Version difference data
↓

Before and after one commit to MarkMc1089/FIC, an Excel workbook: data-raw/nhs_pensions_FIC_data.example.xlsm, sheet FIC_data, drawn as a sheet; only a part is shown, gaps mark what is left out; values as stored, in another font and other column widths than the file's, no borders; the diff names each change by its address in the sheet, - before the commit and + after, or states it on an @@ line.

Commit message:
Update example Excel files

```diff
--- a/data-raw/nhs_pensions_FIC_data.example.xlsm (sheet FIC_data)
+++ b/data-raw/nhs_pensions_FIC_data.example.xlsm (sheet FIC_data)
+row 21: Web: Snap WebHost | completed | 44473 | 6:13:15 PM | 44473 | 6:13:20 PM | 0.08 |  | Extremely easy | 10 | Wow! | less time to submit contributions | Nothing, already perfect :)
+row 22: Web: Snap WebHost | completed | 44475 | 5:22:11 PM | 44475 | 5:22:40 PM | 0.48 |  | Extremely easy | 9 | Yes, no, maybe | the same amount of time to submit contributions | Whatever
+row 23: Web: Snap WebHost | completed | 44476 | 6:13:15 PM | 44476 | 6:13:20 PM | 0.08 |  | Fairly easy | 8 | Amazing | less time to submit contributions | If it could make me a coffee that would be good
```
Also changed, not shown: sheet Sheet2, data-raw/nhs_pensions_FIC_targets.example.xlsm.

↑

Your reply should consist of all the records, restated exactly.

Written reply
Before and after one commit to MarkMc1089/FIC, an Excel workbook: data-raw/nhs_pensions_FIC_data.example.xlsm, sheet FIC_data, drawn as a sheet; only a part is shown, gaps mark what is left out; values as stored, in another font and other column widths than the file's, no borders; the diff names each change by its address in the sheet, - before the commit and + after, or states it on an @@ line.

Commit message:
Update example Excel files

```diff
--- a/data-raw/nhs_pensions_FIC_data.example.xlsm (sheet FIC_data)
+++ b/data-raw/nhs_pensions_FIC_data.example.xlsm (sheet FIC_data)
+row 21: Web: Snap WebHost | completed | 44473 | 6:13:15 PM | 44473 | 6:13:20 PM | 0.08 |  | Extremely easy | 10 | Wow! | less time to submit contributions | Nothing, already perfect :)
+row 22: Web: Snap WebHost | completed | 44475 | 5:22:11 PM | 44475 | 5:22:40 PM | 0.48 |  | Extremely easy | 9 | Yes, no, maybe | the same amount of time to submit contributions | Whatever
+row 23: Web: Snap WebHost | completed | 44476 | 6:13:15 PM | 44476 | 6:13:20 PM | 0.08 |  | Fairly easy | 8 | Amazing | less time to submit contributions | If it could make me a coffee that would be good
```
Also changed, not shown: sheet Sheet2, data-raw/nhs_pensions_FIC_targets.example.xlsm.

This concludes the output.